Miguel Gutierrez Jr. / KUT

In today’s politically charged environment, it’s not often you get together with a group of strangers and talk about racial profiling and prejudice. But this week the Austin Police Department is doing just that with a series of community discussions designed to improve interactions with police.

Jorge Sanhueza-Lyon / KUT

City officials are looking at expanding a tool to bring more affordable housing to Austin neighborhoods.

That tool is called a “density bonus.” Here’s how it works: The city grants developers certain privileges, like building more housing units or taller buildings than are typically allowed. In return, the development must provide a public benefit, like adding some units designated to be rented at below-market rates.

KUT News

The elderly population in Texas is growing faster than the nation as a whole, but it's still one of the youngest states in the nation. So, what makes Texas such a young state? 

Jorge Sanhueza Lyon / KUT News

We’ve all been there. You’re stopped at a red light, it finally turns green, but the driver in front of you doesn’t seem to notice and doesn’t pull forward. You watch helplessly as the light changes to yellow, then red.

Miguel Gutierrez Jr. / KUT News

Austin is building new homes at more than twice the rate of the U.S. as a whole. Still, analysts say builders are struggling to catch up to the growing demand of homebuyers. 

Miguel Gutierrez Jr. / KUT

While the Austin City Council rolls out a proposition that would build out bike-friendly infrastructure, Travis County leaders are continuing work of their own on a plan of their own to improve bicycle safety across the region.

Miguel Gutierrez Jr. / KUT

The Austin Police Department’s new program to address homelessness is about a month old. A few weeks ago, officers took to the streets of West Campus and downtown Austin. Their goal was to better understand the needs of people experiencing homelessness who often congregate in these neighborhoods. 

Miguel Gutierrez Jr. / KUT

Driving on the main lanes of I-35 can involve a lot of weaving, slowing and stopping.
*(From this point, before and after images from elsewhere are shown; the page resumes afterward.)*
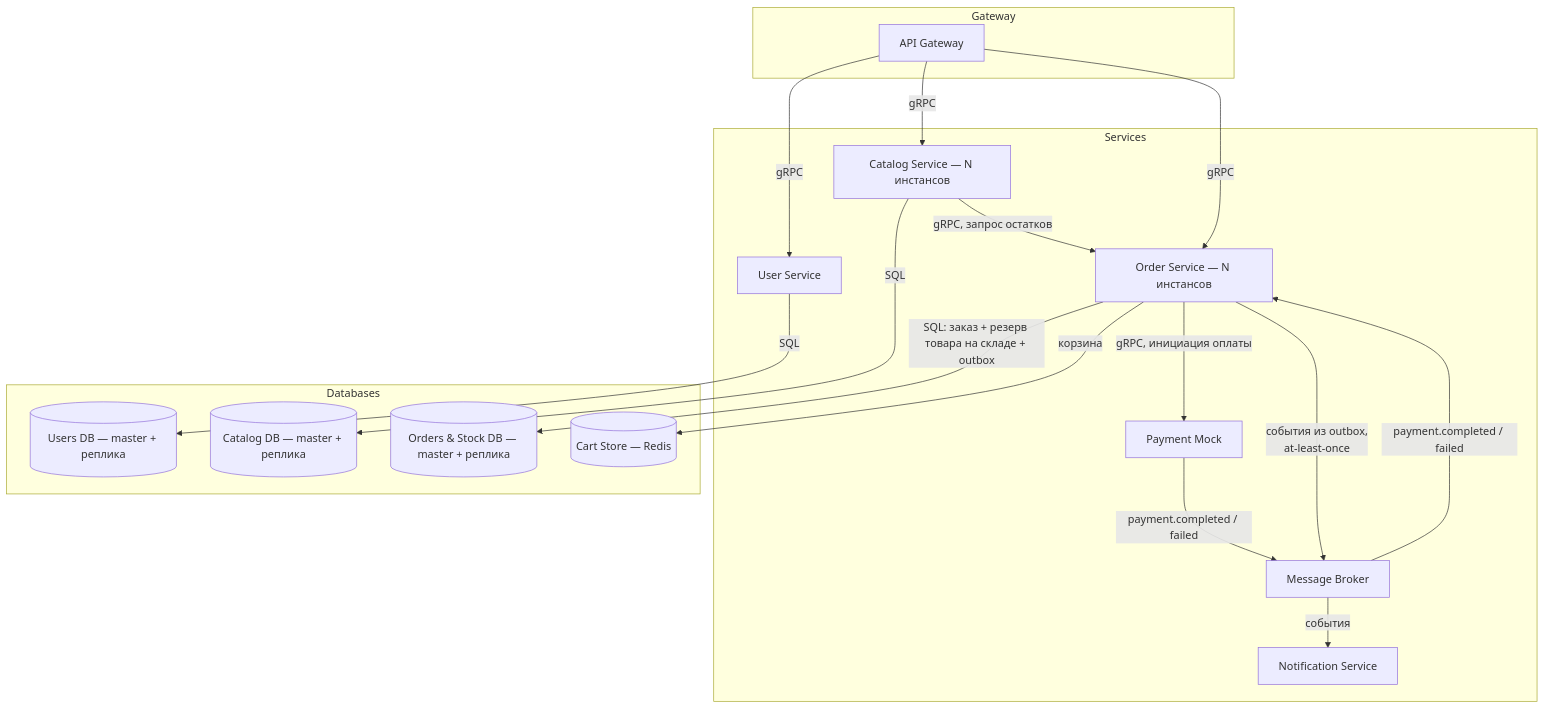
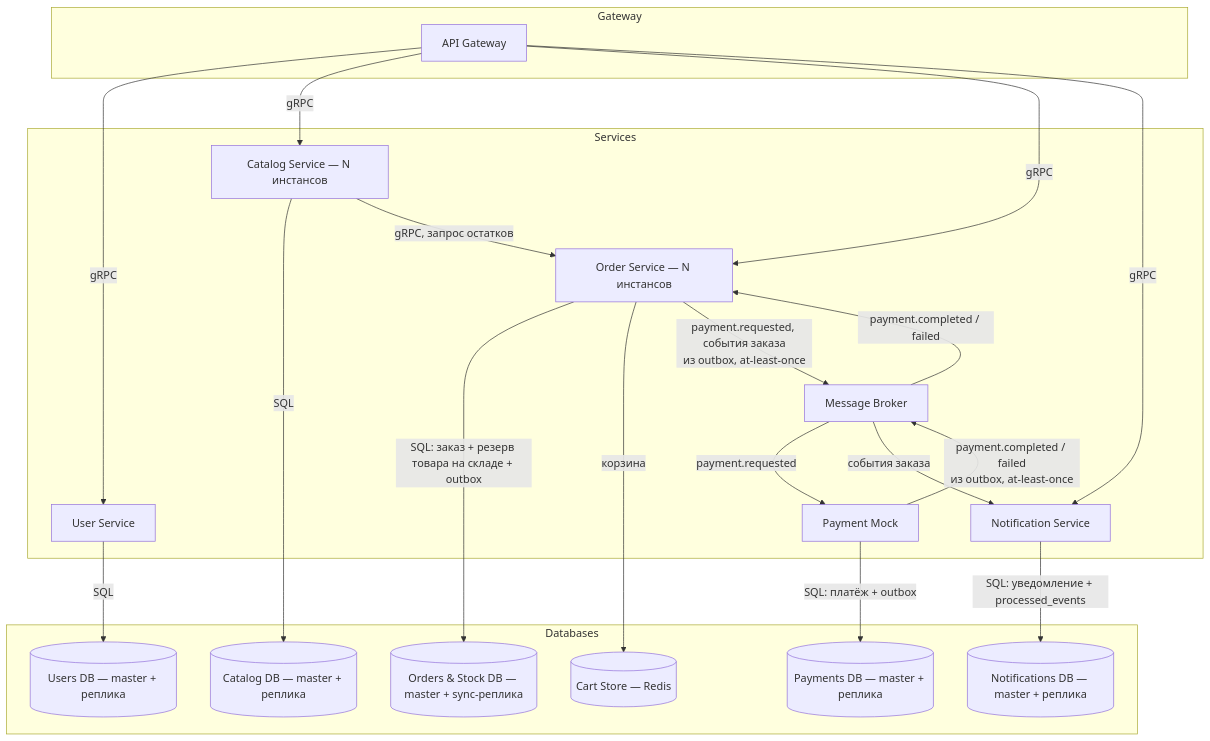
The first of 10 diagrams in docs/tr.md (spbu-ds-practicum-2026/good_question), drawn with Mermaid before and after one commit. The commit also changed other lines of this file, not shown here.

````diff
--- a/docs/tr.md
+++ b/docs/tr.md
@@ -133,34 +135,39 @@
 ```mermaid
 graph TD
   subgraph Gateway
     APIGateway[API Gateway]
   end
   subgraph Services
     UserSvc[User Service]
     Catalog[Catalog Service — N инстансов]
     Order[Order Service — N инстансов]
     Payment[Payment Mock]
     Notify[Notification Service]
     Broker[Message Broker]
   end
   subgraph Databases
     UsersDB[(Users DB — master + реплика)]
     CatalogDB[(Catalog DB — master + реплика)]
-    OrdersDB[(Orders & Stock DB — master + реплика)]
+    OrdersDB[(Orders & Stock DB — master + sync-реплика)]
+    PaymentsDB[(Payments DB — master + реплика)]
+    NotifyDB[(Notifications DB — master + реплика)]
     Cart[(Cart Store — Redis)]
   end
 
   APIGateway-->|gRPC|UserSvc
   APIGateway-->|gRPC|Catalog
   APIGateway-->|gRPC|Order
+  APIGateway-->|gRPC|Notify
   UserSvc-->|SQL|UsersDB
   Catalog-->|SQL|CatalogDB
   Catalog-->|gRPC, запрос остатков|Order
   Order-->|SQL: заказ + резерв товара на складе + outbox|OrdersDB
   Order-->|корзина|Cart
-  Order-->|gRPC, инициация оплаты|Payment
-  Order-->|события из outbox,<br/>at-least-once|Broker
-  Payment-->|payment.completed / failed|Broker
+  Order-->|payment.requested, события заказа<br/>из outbox, at-least-once|Broker
+  Broker-->|payment.requested|Payment
+  Payment-->|SQL: платёж + outbox|PaymentsDB
+  Payment-->|payment.completed / failed<br/>из outbox, at-least-once|Broker
   Broker-->|payment.completed / failed|Order
-  Broker-->|события|Notify
+  Broker-->|события заказа|Notify
+  Notify-->|SQL: уведомление + processed_events|NotifyDB
 ```
````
In the words of State Sen. Kirk Watson, it’s a mess. And it’s about to get even messier, at least for the next four years or so.

Jorge Sanhueza-Lyon / KUT

A new report finds the poverty rate in Travis County may be increasing.

First, let's define just what we mean by poverty. By the federal government’s standards, a family of four is living in poverty if they earn $24,036 or less annually.

A local advocacy group is hoping to shed light on the challenges faced by Austin’s Latino population.

Gilbert Rivera is starting to feel less at home in his neighborhood. For years now, the longtime East Austin resident has been watching the streets around him change.

City leaders are considering a change that could add more affordable housing throughout Austin using the state’s Homestead Preservation District (HPD) designation.

Miguel Guitierrez Jr./KUT

The Austin Police Department is changing its approach when it comes to dealing with homelessness by starting a new outreach program, targeting two areas in which those experiencing homelessness congregate.

Texas Tribune

It’s no secret that Austin’s rapid growth and gentrification have forced some residents out of their longtime neighborhoods. That trend is also posing a challenge for healthcare providers. 

Miguel Guitierrez Jr./KUT

New numbers out today from the U.S. Census Bureau show that five of the fastest growing cities in the nation are here in Texas.

Georgetown tops the list of cities with a population of 50,000 or more. The latest estimates show the Williamson County seat saw a 7.8 percent jump in residents over a recent one-year period.